▶ _Work to complete_: Whenever a line in the data contains "true", show that line.

** Data excerpts follows **

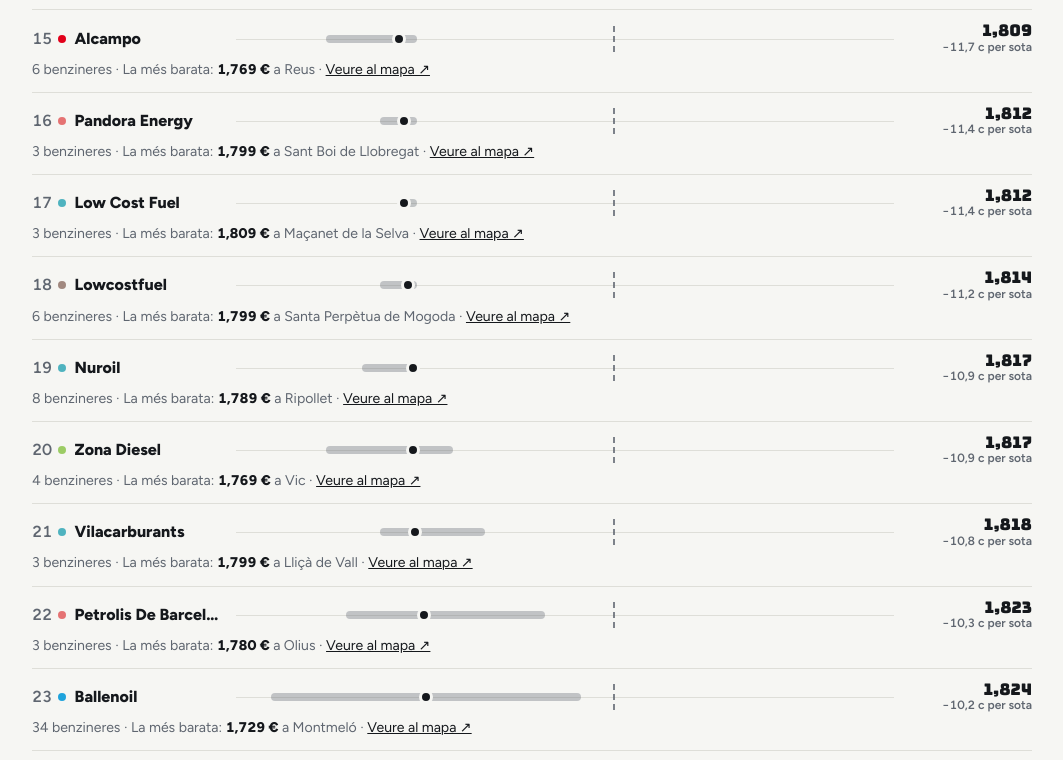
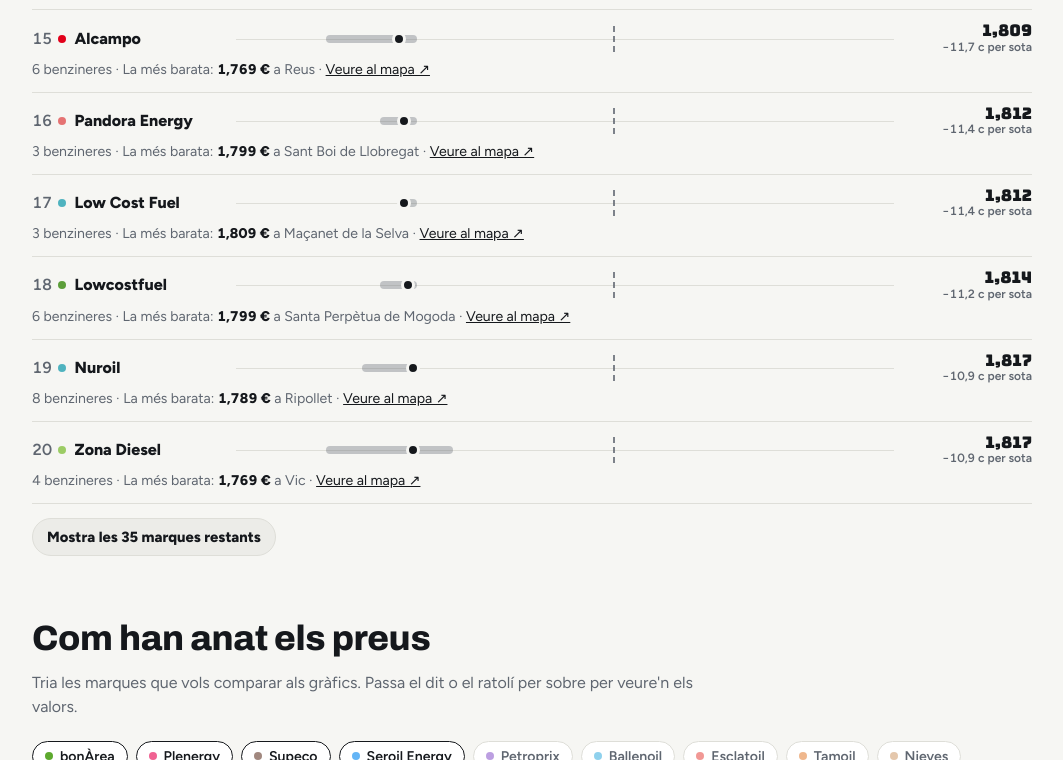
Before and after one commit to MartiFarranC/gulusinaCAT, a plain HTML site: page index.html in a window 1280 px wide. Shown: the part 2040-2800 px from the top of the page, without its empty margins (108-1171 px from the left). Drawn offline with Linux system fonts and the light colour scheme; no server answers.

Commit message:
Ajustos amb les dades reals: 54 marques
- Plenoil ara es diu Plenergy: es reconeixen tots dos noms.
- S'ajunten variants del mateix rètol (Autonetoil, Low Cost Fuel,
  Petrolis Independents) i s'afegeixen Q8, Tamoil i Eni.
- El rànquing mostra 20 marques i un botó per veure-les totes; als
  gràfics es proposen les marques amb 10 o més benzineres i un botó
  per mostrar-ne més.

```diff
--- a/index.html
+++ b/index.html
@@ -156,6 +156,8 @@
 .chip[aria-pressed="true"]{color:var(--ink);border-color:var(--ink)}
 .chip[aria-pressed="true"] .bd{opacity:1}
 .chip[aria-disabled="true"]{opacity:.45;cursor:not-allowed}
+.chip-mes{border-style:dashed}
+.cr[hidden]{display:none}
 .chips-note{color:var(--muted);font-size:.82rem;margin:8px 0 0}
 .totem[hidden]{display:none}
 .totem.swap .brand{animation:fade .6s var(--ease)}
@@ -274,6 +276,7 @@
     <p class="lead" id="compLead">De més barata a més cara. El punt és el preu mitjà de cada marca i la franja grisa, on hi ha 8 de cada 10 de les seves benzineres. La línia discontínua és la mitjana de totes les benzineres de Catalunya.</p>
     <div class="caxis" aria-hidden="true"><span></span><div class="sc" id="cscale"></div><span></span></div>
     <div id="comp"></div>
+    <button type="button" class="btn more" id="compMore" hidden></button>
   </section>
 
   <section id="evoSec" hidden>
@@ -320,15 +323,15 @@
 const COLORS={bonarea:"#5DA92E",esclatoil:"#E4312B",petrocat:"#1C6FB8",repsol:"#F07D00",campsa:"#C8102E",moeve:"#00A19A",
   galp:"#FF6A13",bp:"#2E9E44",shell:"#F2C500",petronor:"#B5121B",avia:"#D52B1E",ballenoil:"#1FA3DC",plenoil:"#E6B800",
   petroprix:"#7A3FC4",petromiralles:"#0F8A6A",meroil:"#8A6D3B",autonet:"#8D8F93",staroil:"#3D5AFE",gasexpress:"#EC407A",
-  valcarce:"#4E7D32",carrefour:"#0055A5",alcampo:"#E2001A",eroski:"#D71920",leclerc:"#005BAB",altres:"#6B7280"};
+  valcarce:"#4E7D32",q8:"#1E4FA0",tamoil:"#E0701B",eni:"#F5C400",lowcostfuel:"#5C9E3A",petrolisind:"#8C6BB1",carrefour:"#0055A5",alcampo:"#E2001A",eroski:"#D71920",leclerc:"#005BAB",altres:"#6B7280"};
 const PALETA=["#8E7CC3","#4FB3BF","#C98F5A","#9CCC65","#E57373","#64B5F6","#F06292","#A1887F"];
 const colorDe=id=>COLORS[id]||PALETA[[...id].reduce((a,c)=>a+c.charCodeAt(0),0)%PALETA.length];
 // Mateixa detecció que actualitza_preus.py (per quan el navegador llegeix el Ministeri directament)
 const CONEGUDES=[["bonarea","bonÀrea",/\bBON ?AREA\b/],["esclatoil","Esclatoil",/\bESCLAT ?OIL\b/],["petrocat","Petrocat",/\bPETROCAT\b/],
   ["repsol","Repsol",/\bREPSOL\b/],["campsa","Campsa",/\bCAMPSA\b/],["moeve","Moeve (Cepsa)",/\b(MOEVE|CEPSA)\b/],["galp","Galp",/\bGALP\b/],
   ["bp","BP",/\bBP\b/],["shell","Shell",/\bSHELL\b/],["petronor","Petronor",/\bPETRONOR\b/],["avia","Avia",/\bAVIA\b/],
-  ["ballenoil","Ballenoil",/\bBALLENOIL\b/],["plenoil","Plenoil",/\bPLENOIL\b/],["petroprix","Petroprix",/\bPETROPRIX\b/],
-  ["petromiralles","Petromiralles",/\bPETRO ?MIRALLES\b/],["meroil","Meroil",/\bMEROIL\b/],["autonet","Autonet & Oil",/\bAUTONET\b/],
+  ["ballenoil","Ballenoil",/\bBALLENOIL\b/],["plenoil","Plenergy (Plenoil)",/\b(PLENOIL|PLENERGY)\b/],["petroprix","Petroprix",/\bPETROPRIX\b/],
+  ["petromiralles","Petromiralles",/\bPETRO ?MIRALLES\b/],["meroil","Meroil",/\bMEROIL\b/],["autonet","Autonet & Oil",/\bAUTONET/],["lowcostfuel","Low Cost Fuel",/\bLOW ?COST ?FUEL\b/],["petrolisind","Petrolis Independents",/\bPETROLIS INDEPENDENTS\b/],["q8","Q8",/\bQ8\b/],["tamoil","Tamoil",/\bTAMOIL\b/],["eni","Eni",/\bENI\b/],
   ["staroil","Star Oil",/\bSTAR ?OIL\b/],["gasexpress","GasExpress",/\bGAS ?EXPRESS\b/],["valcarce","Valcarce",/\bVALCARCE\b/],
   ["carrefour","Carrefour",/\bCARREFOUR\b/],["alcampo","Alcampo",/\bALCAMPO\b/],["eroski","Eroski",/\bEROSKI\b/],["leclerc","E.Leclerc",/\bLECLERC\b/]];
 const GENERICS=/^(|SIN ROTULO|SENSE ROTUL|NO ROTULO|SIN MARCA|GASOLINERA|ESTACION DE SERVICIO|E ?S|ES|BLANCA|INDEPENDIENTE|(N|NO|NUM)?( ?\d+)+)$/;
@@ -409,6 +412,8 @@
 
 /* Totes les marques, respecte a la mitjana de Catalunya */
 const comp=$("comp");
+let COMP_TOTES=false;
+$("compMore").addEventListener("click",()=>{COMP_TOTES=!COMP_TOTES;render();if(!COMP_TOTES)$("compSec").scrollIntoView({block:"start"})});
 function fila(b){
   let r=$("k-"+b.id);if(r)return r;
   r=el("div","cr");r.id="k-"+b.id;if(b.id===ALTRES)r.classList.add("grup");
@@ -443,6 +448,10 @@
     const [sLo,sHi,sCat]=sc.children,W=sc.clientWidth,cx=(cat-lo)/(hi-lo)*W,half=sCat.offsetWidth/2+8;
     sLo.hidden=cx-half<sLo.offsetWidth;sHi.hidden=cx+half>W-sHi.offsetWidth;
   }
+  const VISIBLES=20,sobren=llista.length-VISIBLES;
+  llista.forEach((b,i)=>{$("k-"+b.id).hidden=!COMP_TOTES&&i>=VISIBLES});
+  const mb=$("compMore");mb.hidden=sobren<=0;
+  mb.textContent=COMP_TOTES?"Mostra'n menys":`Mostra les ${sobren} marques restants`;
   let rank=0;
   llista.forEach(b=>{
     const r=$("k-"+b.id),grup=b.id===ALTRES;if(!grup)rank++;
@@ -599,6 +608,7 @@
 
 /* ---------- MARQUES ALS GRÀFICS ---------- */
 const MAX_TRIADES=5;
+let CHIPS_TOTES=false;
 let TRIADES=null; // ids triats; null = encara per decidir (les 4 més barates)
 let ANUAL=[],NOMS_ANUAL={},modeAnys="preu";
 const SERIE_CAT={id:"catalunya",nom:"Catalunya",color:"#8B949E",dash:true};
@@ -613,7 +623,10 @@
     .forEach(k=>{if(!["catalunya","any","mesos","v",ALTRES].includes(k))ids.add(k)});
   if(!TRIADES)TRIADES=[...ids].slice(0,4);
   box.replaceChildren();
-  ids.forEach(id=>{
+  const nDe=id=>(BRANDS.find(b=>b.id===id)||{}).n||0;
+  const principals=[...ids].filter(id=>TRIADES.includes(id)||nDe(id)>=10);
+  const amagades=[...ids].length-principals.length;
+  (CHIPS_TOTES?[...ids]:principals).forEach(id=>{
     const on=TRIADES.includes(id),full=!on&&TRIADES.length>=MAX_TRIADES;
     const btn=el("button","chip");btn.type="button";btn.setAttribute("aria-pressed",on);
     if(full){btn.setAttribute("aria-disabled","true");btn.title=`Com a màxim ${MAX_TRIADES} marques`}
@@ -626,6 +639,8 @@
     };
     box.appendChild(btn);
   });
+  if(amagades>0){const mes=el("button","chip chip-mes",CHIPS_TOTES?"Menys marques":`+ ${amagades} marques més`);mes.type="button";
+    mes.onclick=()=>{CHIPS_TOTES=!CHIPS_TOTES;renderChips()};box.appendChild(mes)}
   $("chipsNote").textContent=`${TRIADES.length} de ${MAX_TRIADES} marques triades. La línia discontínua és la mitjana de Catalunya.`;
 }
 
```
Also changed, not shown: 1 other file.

** End of Data excerpts **
** Data excerpts follows **

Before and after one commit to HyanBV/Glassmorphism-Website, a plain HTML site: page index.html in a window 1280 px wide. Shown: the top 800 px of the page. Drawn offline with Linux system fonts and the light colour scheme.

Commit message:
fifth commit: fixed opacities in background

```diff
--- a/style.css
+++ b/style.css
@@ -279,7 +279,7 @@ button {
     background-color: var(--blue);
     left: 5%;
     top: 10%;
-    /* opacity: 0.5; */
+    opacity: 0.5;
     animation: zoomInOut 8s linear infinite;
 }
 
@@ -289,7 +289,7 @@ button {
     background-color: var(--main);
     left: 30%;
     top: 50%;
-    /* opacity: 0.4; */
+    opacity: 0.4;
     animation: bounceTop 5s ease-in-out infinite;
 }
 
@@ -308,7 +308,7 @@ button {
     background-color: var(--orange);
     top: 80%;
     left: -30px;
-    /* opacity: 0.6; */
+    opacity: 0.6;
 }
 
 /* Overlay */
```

** End of Data excerpts **
** Data excerpts follows **

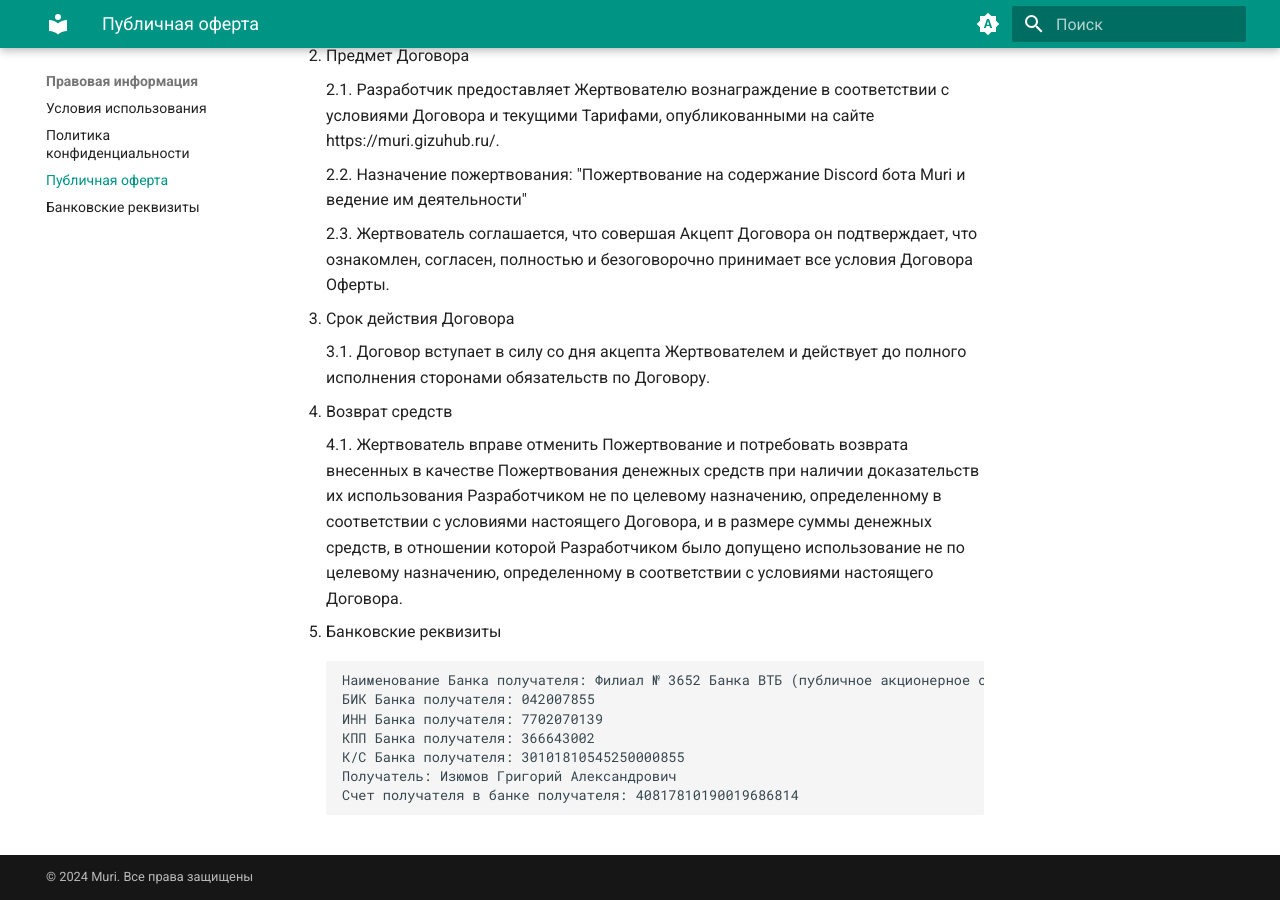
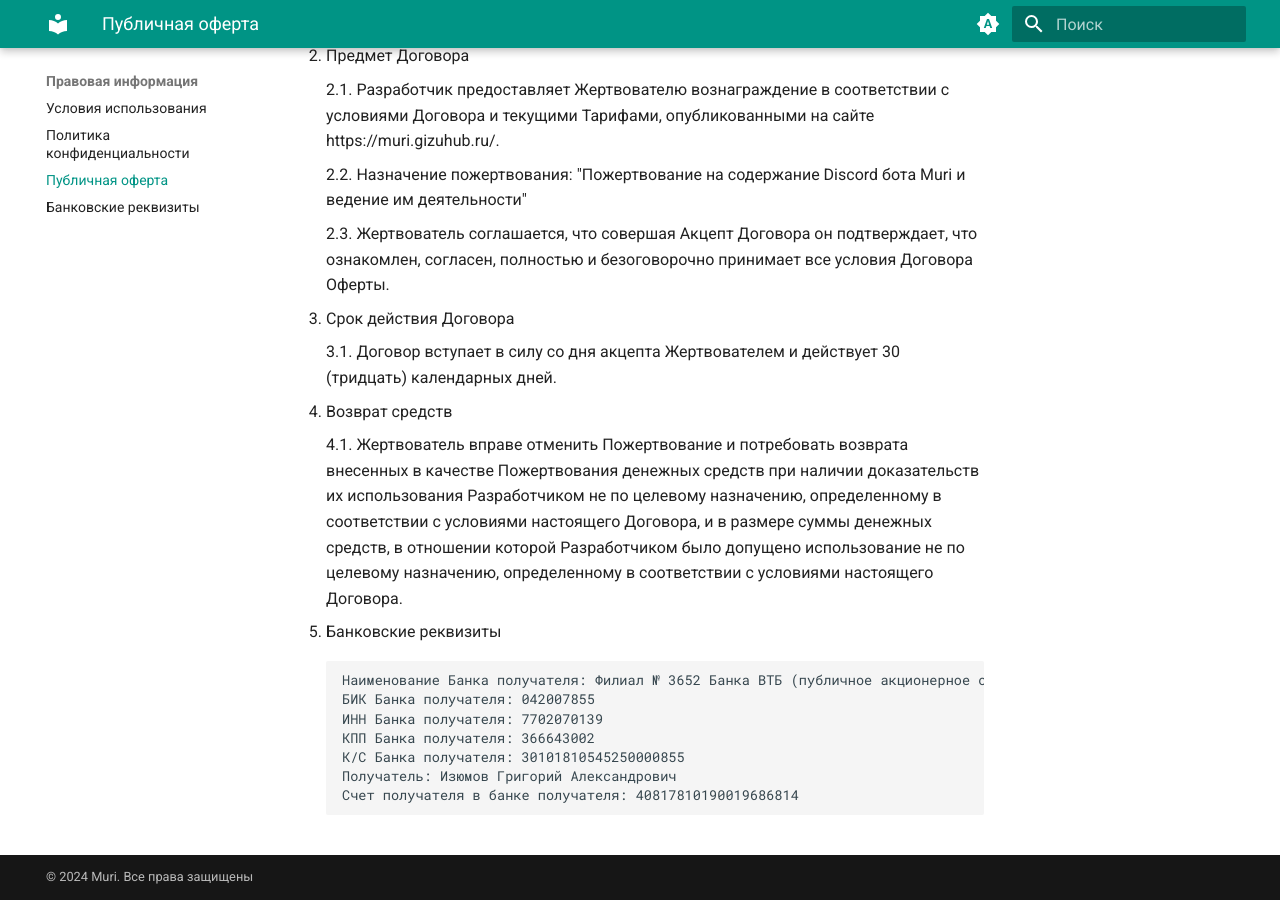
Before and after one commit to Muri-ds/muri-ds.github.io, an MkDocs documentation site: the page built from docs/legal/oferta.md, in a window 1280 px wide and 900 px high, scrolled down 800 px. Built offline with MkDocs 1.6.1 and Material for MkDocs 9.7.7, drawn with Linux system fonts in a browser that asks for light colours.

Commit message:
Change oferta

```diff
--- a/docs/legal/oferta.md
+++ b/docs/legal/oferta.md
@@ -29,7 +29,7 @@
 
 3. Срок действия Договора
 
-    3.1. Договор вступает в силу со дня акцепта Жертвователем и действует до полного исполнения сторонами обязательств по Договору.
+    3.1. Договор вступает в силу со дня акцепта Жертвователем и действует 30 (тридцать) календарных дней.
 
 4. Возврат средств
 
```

** End of Data excerpts **

▶ _Your response_:
 .chip[aria-pressed="true"]{color:var(--ink);border-color:var(--ink)}
 .chip[aria-pressed="true"] .bd{opacity:1}
 .chip[aria-disabled="true"]{opacity:.45;cursor:not-allowed}
     <div class="caxis" aria-hidden="true"><span></span><div class="sc" id="cscale"></div><span></span></div>
 const SERIE_CAT={id:"catalunya",nom:"Catalunya",color:"#8B949E",dash:true};
     if(full){btn.setAttribute("aria-disabled","true");btn.title=`Com a màxim ${MAX_TRIADES} marques`}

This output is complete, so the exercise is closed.